This is not to make a partisan point against Labor, because none of the parties have the answer here. The Greens’ proposal to legislate on the matter of penalty rates does not, in and of itself, give power back to workers; rather, it potentially places the future pay and conditions of millions of Award-reliant workers in the hands of cross-bench senators like Pauline Hanson, Malcolm Roberts and David Leyonhjelm.
We mention it, however, to make a point against parliamentary and electoral politics in general being positioned as the solution.
After all, the broad legal architecture in which Sunday, public holidays and weekend loadings were first introduced in Australian industrial law and then extended from 1919 through to 1947 is the same as their rollback in 2017. An industrial relations commission made a ruling based on submissions and hearings from unions, employer groups, workers, businesses and all sorts of experts.

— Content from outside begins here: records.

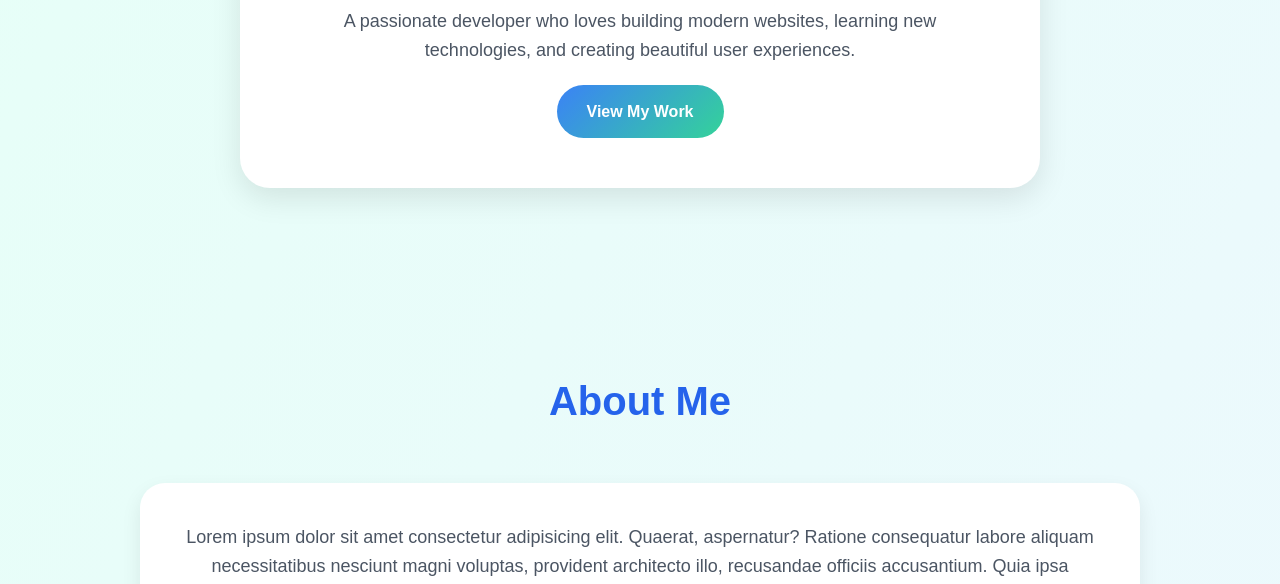
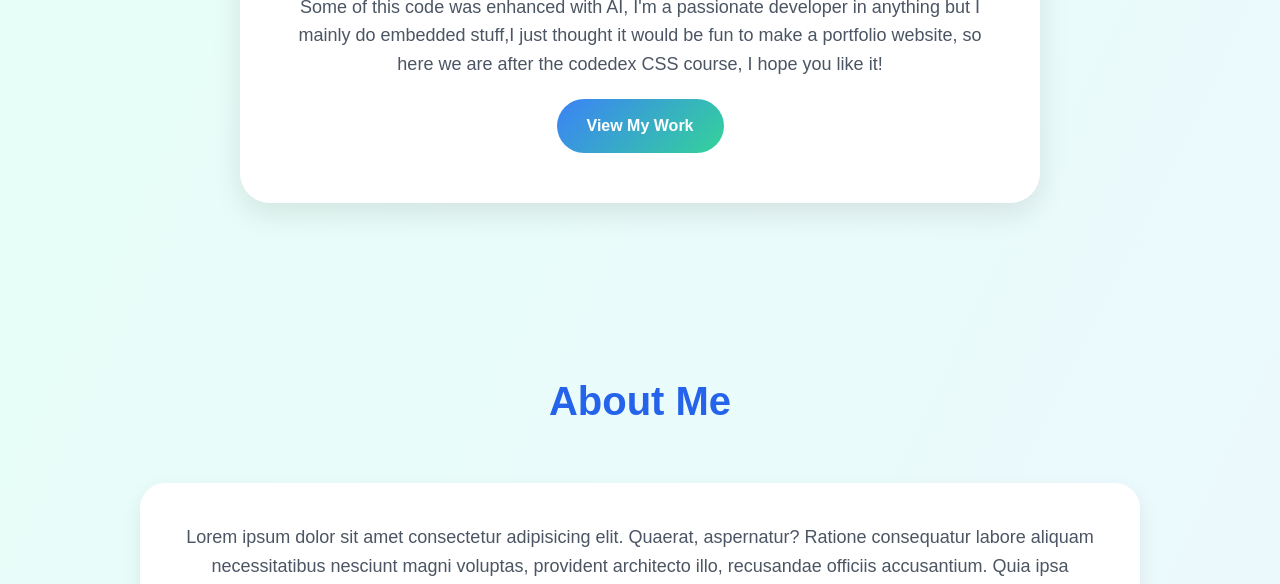
Before and after one commit to ShreeshDev-maker/CSS, a plain HTML site: page project8_final/index.html in a window 1280 px wide. Shown: the part 516-1100 px from the top of the page. Drawn offline with Linux system fonts and the light colour scheme.

Commit message:
final project

```diff
--- a/project8_final/index.html
+++ b/project8_final/index.html
@@ -266,8 +266,9 @@
         <h1>Hello, I'm Shreesh</h1>
 
         <p>
-          A passionate developer who loves building modern websites,
-          learning new technologies, and creating beautiful user experiences.
+          Some of this code was enhanced with AI, I'm a passionate developer
+          in anything but I mainly do embedded stuff,I just thought it would be fun to make a portfolio website, so here we are after the codedex
+          CSS course, I hope you like it!
         </p>
 
         <a href="#projects" class="btn">View My Work</a>
```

The key difference between the two contexts is neither political nor legal. Rather, what has changed is the rate of social struggle and the relative balance of power between workers and employers. Industrial action remains at near-record lows, and workers are less likely to organise into unions.
The Full Bench decision takes place in a context of unions and workers engaging in concession bargains with employers where penalty rates and other hard-won rights are traded for increasingly small wage rises. Furthermore, some employers such as Caltex, 7-11 and those in our food supply-chain feel so confident as to make systematic wage-theft part of their business model. Therefore, we should see the Full Bench decision as giving legal recognition to a pre-existing social reality.
Herein lies the key to a future where every worker earns a decent living and is treated with respect, thereby changing our social reality. Politicians and elections have a supporting role to play in such struggle – but it is predominantly a struggle to be waged at work and in the streets.
We need to consider where we situate power. To locate power only at the level of government, of parliament and of employers means stripping those who are outside of these institutions of power. We need to find our power through organising, and the rights we can win in our workplaces and communities. To beg politicians such as Malcolm Turnbull to intervene in this decision or to tweak the institutional rules is to undermine the power workers have to demand big change and to organise to build a fairer future.
We need to retake control of our lives – and we can only do that through collective action. Such action has to go beyond electoral activity or providing free viral advertising to the odd benevolent employer who will refuse to cut staff wages. It has to go beyond clutching at a past that keeps slipping through our fingers.
Instead, we need to inspire people with a transformative vision of a future, one where we have the freedom to fully live our lives (in our workplaces, families and in our various communities), instead of being forced to take on extra hours of work each week to make the same amount that just gets us by. We need to organise big across workplaces, industries and communities. This is the only way we have ever won meaningful changes through history that have transformed our societies for the better. The first step is recognising that power is not hierarchical, but something we already have when we stand together.
A better future is within reach if we have the courage to take collective action in the face of failure and ruin. We can do this if we commit to it. The fight for fair wages is just one part of building a better future; let us grasp this moment as our opportunity to stand together and create a collective vision for the Australia we want to live in. Let’s not beg for the minimum, but demand a fair share.
When it comes to Full Bench’s decision to cut wages, don’t mourn, organise!
Image: ‘Barista’ / Jeremy Keith